(Entries taken from a collection)
================
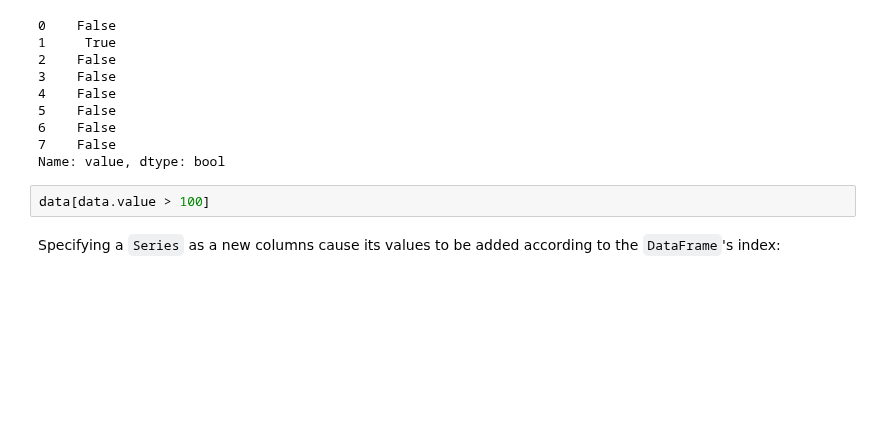
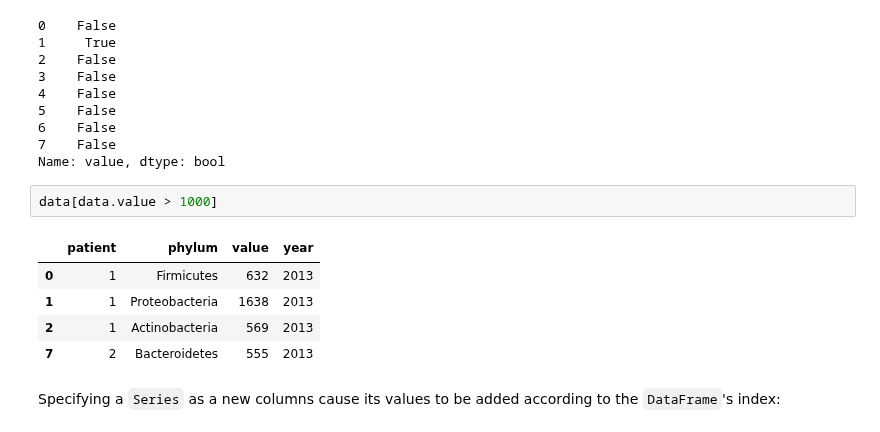
Before and after one commit to codingmoh/dqda, a Jupyter notebook: class/pandas/01_introduction_pandas.ipynb, the cells around one changed output. Drawn from its saved outputs; the diff is of its cells as text; blank space fills up the shorter version.

```diff
--- a/class/pandas/01_introduction_pandas.ipynb
+++ b/class/pandas/01_introduction_pandas.ipynb
@@ -548,7 +548,13 @@ data.value > 1000
 7    False
 Name: value, dtype: bool
 # %%
-data[data.value > 100]
+data[data.value > 1000]
+# %% [output]
+|  | patient | phylum | value | year |
+| 0 | 1 | Firmicutes | 632 | 2013 |
+| 1 | 1 | Proteobacteria | 1638 | 2013 |
+| 2 | 1 | Actinobacteria | 569 | 2013 |
+| 7 | 2 | Bacteroidetes | 555 | 2013 |
 # %% [markdown]
 Specifying a `Series` as a new columns cause its values to be added according to the `DataFrame`'s index:
 # %% [markdown]
```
================
**WORK TO COMPLETE**. Where does the string "class" appear in the records above? Show every line that holds it.

**RESPONSE BOX**.
Before and after one commit to codingmoh/dqda, a Jupyter notebook: class/pandas/01_introduction_pandas.ipynb, the cells around one changed output. Drawn from its saved outputs; the diff is of its cells as text; blank space fills up the shorter version.
--- a/class/pandas/01_introduction_pandas.ipynb
+++ b/class/pandas/01_introduction_pandas.ipynb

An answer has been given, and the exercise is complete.